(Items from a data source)
____

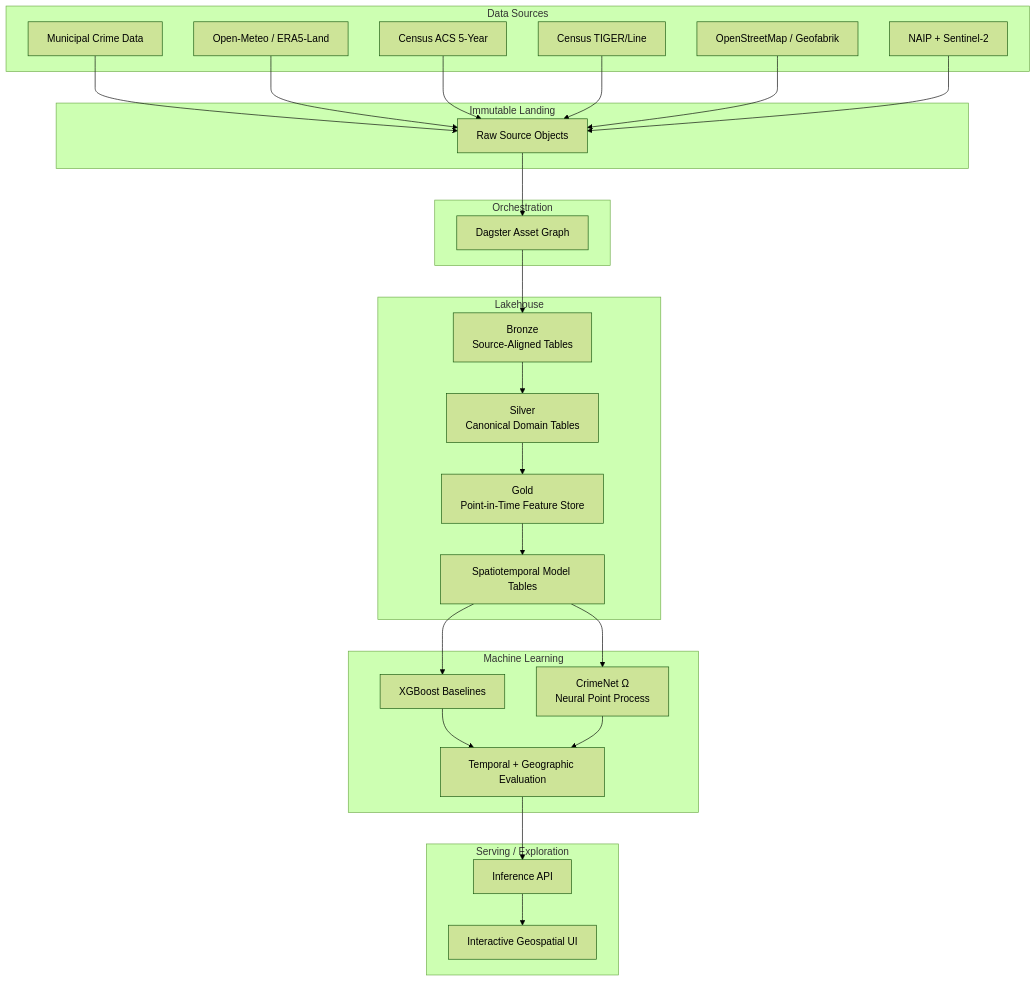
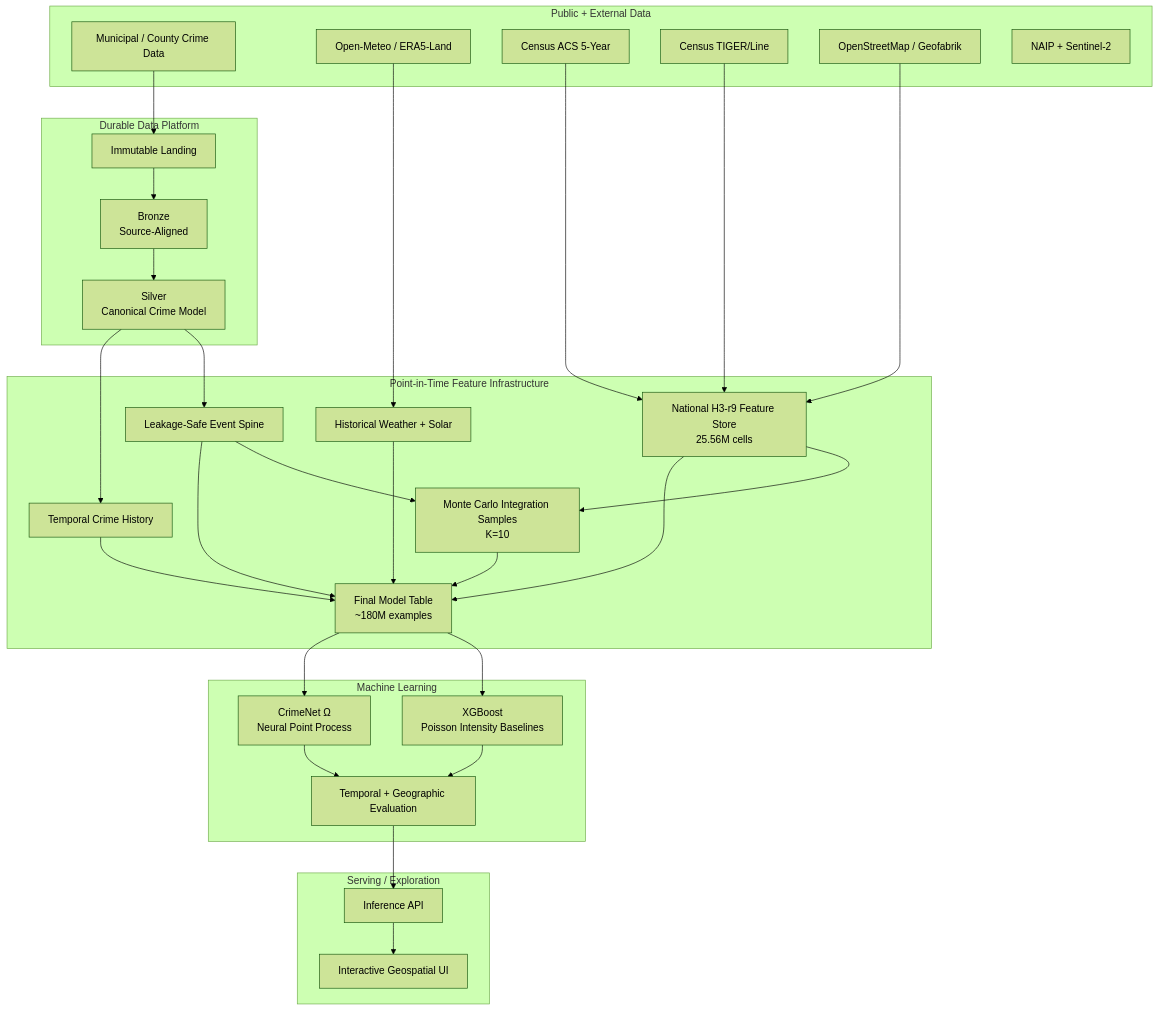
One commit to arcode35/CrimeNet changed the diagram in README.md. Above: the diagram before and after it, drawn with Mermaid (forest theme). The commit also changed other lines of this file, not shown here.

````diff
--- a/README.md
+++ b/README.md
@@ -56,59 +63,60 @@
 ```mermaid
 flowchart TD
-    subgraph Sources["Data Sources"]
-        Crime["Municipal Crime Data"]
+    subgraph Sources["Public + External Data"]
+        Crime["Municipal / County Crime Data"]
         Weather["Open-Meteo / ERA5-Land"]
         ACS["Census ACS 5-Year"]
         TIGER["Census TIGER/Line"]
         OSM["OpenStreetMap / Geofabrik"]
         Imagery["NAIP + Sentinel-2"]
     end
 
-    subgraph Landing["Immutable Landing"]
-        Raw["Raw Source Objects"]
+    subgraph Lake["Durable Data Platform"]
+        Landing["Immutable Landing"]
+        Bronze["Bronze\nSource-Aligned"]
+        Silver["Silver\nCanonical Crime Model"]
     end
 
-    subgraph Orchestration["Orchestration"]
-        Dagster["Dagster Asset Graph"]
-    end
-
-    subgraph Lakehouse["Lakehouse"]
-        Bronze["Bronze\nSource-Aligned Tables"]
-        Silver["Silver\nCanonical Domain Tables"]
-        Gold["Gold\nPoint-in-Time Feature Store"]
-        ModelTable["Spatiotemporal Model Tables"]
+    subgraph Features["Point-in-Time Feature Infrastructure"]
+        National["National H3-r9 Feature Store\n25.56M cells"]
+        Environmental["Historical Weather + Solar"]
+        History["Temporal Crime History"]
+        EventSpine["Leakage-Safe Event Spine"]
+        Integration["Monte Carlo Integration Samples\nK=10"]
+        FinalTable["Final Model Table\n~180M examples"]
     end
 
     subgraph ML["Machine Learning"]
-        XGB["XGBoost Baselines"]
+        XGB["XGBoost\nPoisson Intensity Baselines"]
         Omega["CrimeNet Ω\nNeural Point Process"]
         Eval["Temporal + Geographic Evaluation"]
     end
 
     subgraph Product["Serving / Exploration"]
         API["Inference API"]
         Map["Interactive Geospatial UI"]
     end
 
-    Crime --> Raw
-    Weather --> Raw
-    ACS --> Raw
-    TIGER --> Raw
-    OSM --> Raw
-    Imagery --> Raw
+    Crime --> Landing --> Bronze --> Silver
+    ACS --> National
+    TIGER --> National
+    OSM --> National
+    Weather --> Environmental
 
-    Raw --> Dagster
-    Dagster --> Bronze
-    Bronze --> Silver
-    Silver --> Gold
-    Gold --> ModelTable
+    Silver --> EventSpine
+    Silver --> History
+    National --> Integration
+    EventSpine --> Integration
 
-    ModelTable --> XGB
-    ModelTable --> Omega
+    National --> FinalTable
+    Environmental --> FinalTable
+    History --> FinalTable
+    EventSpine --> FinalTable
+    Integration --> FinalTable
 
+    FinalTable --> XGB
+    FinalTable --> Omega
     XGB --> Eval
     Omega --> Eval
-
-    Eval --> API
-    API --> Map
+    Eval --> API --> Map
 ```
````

____

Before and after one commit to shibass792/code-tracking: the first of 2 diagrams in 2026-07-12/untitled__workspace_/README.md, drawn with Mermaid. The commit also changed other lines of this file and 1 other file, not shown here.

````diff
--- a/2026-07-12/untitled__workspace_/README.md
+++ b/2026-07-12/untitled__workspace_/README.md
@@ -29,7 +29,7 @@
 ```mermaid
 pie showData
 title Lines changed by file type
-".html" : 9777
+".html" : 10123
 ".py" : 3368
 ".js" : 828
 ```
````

____

» **What the exercise asks**
Working from the records above, write out verbatim only the lines from the line containing "Dagster --> Bronze" through the line containing "History --> FinalTable".

» **Solution for this exercise**
-    Dagster --> Bronze
-    Bronze --> Silver
-    Silver --> Gold
-    Gold --> ModelTable
+    Silver --> EventSpine
+    Silver --> History
+    National --> Integration
+    EventSpine --> Integration
 
-    ModelTable --> XGB
-    ModelTable --> Omega
+    National --> FinalTable
+    Environmental --> FinalTable
+    History --> FinalTable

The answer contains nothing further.